October 6th is the National Green Building and Solar Home Tour, organized by the Cape & Islands Self-Reliance Corporation (www.reliance.org). It’s a great idea for those interested in going green to talk to people who have already begun the journey. As Jeff Nelson of Chatham Building and Design says, when it comes to going green, it shouldn’t all be about a cost analysis, “Cape Codders need to create a conscious community that keeps evolving.” One where people continue to “open their hearts.” CHA
10 steps you can take to save money and energy
- Reduce climate change emissions (CO2), reliance on foreign oil, and improve our air quality and quality of life.
- Purchase green electricity; it’s easy and quick to do! Contact your electricity supplier, check their web site, or go to www.green-e.org to learn about purchasing “clean electricity” and support renewable energy production. Depending on your supplier, you can pay a little bit more for clean renewable electricity or you can purchase renewable energy certificates.
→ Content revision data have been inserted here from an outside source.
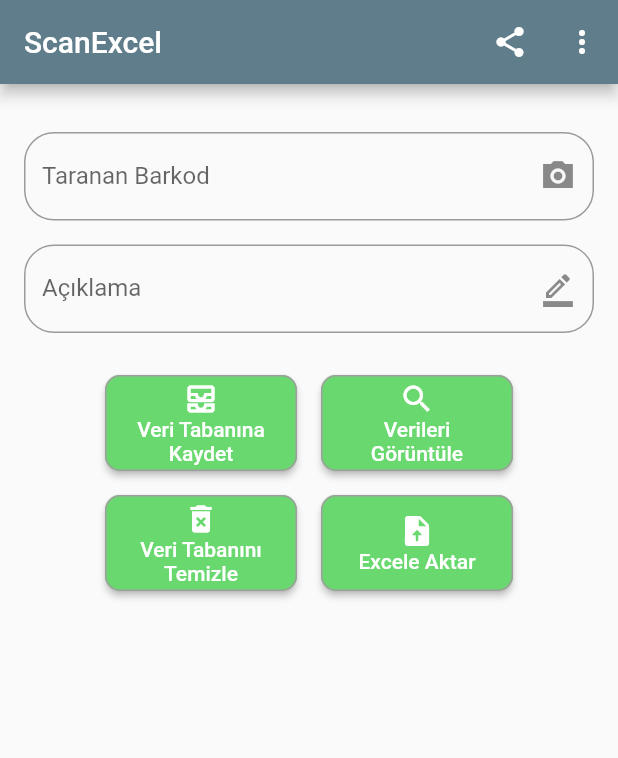
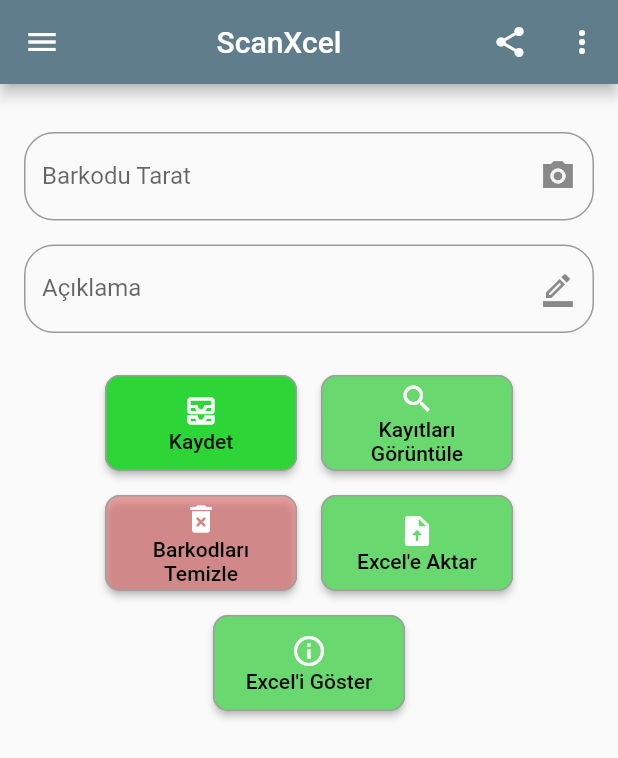
Before and after one commit to barisgrbz/scanxcel, a Flutter app: the screen it shows after launch, on a phone screen of 412 x 824 dp. Shown: the top 758 px of the screen. Run offline on Flutter 3.47's test engine with Material 2 defaults, Android fonts, the light colour scheme and no system bars; our stand-ins replace fluttertoast, share_plus, sqflite; missing offline and left inert: excel, flutter_barcode_scanner, open_file_plus; accounts and stored records are empty.

Commit message:
27.08.2023 00:09

```diff
--- a/lib/data_page.dart
+++ b/lib/data_page.dart
@@ -48,6 +48,7 @@
   Widget build(BuildContext context) {
     return Scaffold(
       appBar: AppBar(
+        backgroundColor: Colors.blueGrey,
         title: Text('Verileri Görüntüle'),
       ),
       body: ListView.builder(
--- a/lib/main.dart
+++ b/lib/main.dart
@@ -6,7 +6,8 @@
 import 'package:fluttertoast/fluttertoast.dart';
 import 'package:excel/excel.dart';
 import 'dart:io';
-
+import 'package:open_file_plus/open_file_plus.dart';
+import 'dart:async';
 import 'data_page.dart';
 
 void main() {
@@ -144,7 +145,9 @@
     return Scaffold(
       appBar: AppBar(
         backgroundColor: Colors.blueGrey,
-        title: Text('ScanExcel'),
+        title: Center(
+          child: Text('ScanXcel'),
+        ),
         actions: [
           IconButton(
             icon: Icon(Icons.share),
@@ -156,7 +159,6 @@
                   'Hey Senin İçin Bulduğum Uygulamaya Bir Göz At!\n\n$UrlPreview');
             },
           ),
-
           PopupMenuButton(
             offset: Offset(0, 50),
             padding: EdgeInsets.zero,
@@ -181,7 +183,7 @@
             TextField(
               controller: barcodeController,
               decoration: InputDecoration(
-                labelText: 'Taranan Barkod',
+                labelText: 'Barkodu Tarat',
                 suffixIcon: IconButton(
                   icon: Icon(Icons.camera_alt_sharp),
                   onPressed: scanBarcode,
@@ -198,7 +200,7 @@
                 labelText: 'Açıklama',
                 suffixIcon: IconButton(
                   icon: Icon(Icons.border_color_outlined),
-                  onPressed: scanBarcode,
+                  onPressed: () => {},
                 ),
                 border: OutlineInputBorder(
                   borderRadius: BorderRadius.circular(20.0),
@@ -210,9 +212,9 @@
               Padding(
                 padding: EdgeInsets.all(8.0),
                 child: SquareButton(
-                  color: Color.fromARGB(255, 105, 216, 111),
+                  color: Color.fromARGB(255, 45, 214, 54),
                   onPressed: saveData,
-                  buttonName: 'Veri Tabanına Kaydet',
+                  buttonName: 'Kaydet',
                   icon: Icon(Icons.all_inbox_outlined),
                 ),
               ),
@@ -226,7 +228,7 @@
                       MaterialPageRoute(builder: (context) => DataPage()),
                     );
                   },
-                  buttonName: 'Verileri Görüntüle',
+                  buttonName: 'Kayıtları Görüntüle',
                   icon: Icon(Icons.search_outlined),
                 ),
               ),
@@ -235,9 +237,9 @@
               Padding(
                 padding: EdgeInsets.all(8.0),
                 child: SquareButton(
-                  color: Color.fromARGB(255, 105, 216, 111),
+                  color: Color.fromARGB(166, 224, 112, 112),
                   onPressed: clearDatabase,
-                  buttonName: 'Veri Tabanını Temizle',
+                  buttonName: 'Barkodları Temizle',
                   icon: Icon(Icons.delete_forever),
                 ),
               ),
@@ -246,11 +248,95 @@
                 child: SquareButton(
                   color: Color.fromARGB(255, 105, 216, 111),
                   onPressed: exportToExcel,
-                  buttonName: 'Excele Aktar',
+                  buttonName: 'Excel\'e Aktar',
                   icon: Icon(Icons.upload_file_rounded),
                 ),
               ),
             ]),
+            Row(mainAxisAlignment: MainAxisAlignment.center, children: <Widget>[
+              Padding(
+                padding: EdgeInsets.all(8.0),
+                child: SquareButton(
+                  color: Color.fromARGB(255, 105, 216, 111),
+                  onPressed: () async {
+                    try {
+                      await OpenFile.open(
+                          "/storage/emulated/0/Download/barkodlar.xlsx");
+                      print("girdi");
+                    } catch (error) {
+                      print("Error opening file: $error");
+                    }
+                  },
+                  buttonName: 'Excel\'i Göster',
+                  icon: Icon(Icons.info_outline),
+                ),
+              ),
+            ]),
+          ],
+        ),
+      ),
+      drawer: Drawer(
+        child: ListView(
+          padding: EdgeInsets.zero,
+          children: <Widget>[
+            SizedBox(
+              height: 400,
+              child: DrawerHeader(
+                child: Column(
+                  mainAxisAlignment: MainAxisAlignment.spaceBetween,
+                  children: [
+                    CircleAvatar(
+                      radius: 50,
+                      backgroundImage:
+                          NetworkImage('https://picsum.photos/250?image=9'),
+                    ),
+                    Text('ScanXcel'),
+                    Text('versiyon:1.0.0'),
+                    Text(
+                        'iletişim ve geliştirme için github ve sosyal medya hesaplarımızı takip etmeyi unutmayın!'),
+                    Row(
+                      mainAxisAlignment: MainAxisAlignment.spaceEvenly,
+                      children: [
+                        IconButton(
+                          icon: Icon(Icons.person),
+                          onPressed: () {
+                            // Navigate to user profile
+                          },
+                        ),
+                        IconButton(
+                          icon: Icon(Icons.mail),
+                          onPressed: () {
+                            // Navigate to contact form
+                          },
+                        ),
+                        IconButton(
+                          icon: Icon(Icons.share),
+                          onPressed: () async {
+                            final UrlPreview =
+                                'https://play.google.com/store/apps/details?id=com.bimilyondunya.eventswork&pcampaignid=web_share';
+
+                            await Share.share(
+                                'Hey Senin İçin Bulduğum Uygulamaya Bir Göz At!\n\n$UrlPreview');
+                          },
+                        ),
+                      ],
+                    ),
+                  ],
+                ),
+              ),
+            ),
+            ListTile(
+              title: Text('Item 1'),
+              onTap: () {
+                Navigator.pop(context);
+              },
+            ),
+            ListTile(
+              title: Text('Ayarlar & Destek'),
+              onTap: () {
+                Navigator.pop(context);
+              },
+            ),
           ],
         ),
       ),
@@ -297,7 +383,7 @@
             if (icon != null) icon!,
             Text(
               buttonName,
-              style: TextStyle(color: Colors.white),
+              style: TextStyle(color: Color.fromARGB(255, 0, 0, 0)),
               textAlign: TextAlign.center,
             ),
           ],
--- a/pubspec.yaml
+++ b/pubspec.yaml
@@ -39,6 +39,9 @@
   share_plus: ^2.2.0
   cupertino_icons: ^1.0.2
   flutter_launcher_icons: ^0.13.1
+  open_file_plus: ^3.4.1
+
+
 
 flutter_icons:
   android: "launcher_icon"
```
Also changed, not shown: pubspec.lock, 3 other files.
- Replace incandescent light bulbs with compact fluorescent energy-efficient light bulbs.
Compact fluorescent bulbs use about one-fourth less electricity than incandescent, reduce CO2 emissions, last 9,000+ hours longer than incandescent bulbs, and offset approximately 1.5 tons of emissions per household per year. They may cost more to buy, but save you money in the long run.
- Turn off your computer when done and unplug appliances if not used often. Save money on electricity bills, reduce electricity consumption, and reduce CO2 emissions. Most appliances and computers use electricity even when “off.” In hot weather, an idling computer adds heat to a room, forcing air conditioning to run longer and use even more electricity to lower the temperature.
- Choose Energy Star labeled appliances when purchasing new ones. Save money on energy bills, reduce electricity consumption, and reduce CO2 emissions.
- Weatherize your home. Seal cracks in your home by weather stripping and caulking, and add insulation to reduce heating and cooling bills, energy consumption, and CO2 emissions. Many electricity and heating suppliers offer low cost or free home energy audits to help you pinpoint areas that need attention, and make the changes.
- Install solar panels and/or a solar hot water heating system. Invest in reducing energy consumption by harnessing the power of the sun and reduce CO2 emissions. Ask for a Green Home when purchasing, renovating, or building a home. It’s healthier and saves money on energy bills, reduces electricity consumption, and reduces CO2 emissions.
- Purchase a fuel-efficient automobile. Save money on fuel and reduce CO2 emission concentrations.
- Use alternate transportation. Consider walking, biking, using public transit, or an electric scooter before you drive.
- Purchase locally grown organic food as often as possible. Reduce CO2 emissions since the food travels a shorter distance to your plate, and buying organic assures that petroleum-based fertilizers are not used.And go the extra step… Be active in your community, vote, and write letters. Let your voice be heard and your thoughts be known to your state and federal representatives! You can make a difference by supporting the installation of a clean renewable energy facility such as a wind turbine, a biofueled facility, or landfill gas recovery facility
in your community.
Courtesy of the Northeast Sustainable Energy Association www.nesea.org
Photo and text by Christopher Seufert, Fall 2007
Christopher Seufert is a writer and photographer who grew up in Chatham. He runs the video production company, Mooncusser Films, and is the author of the hardcover photography book, Chatham Views, available at www.CapeCodPhoto.net.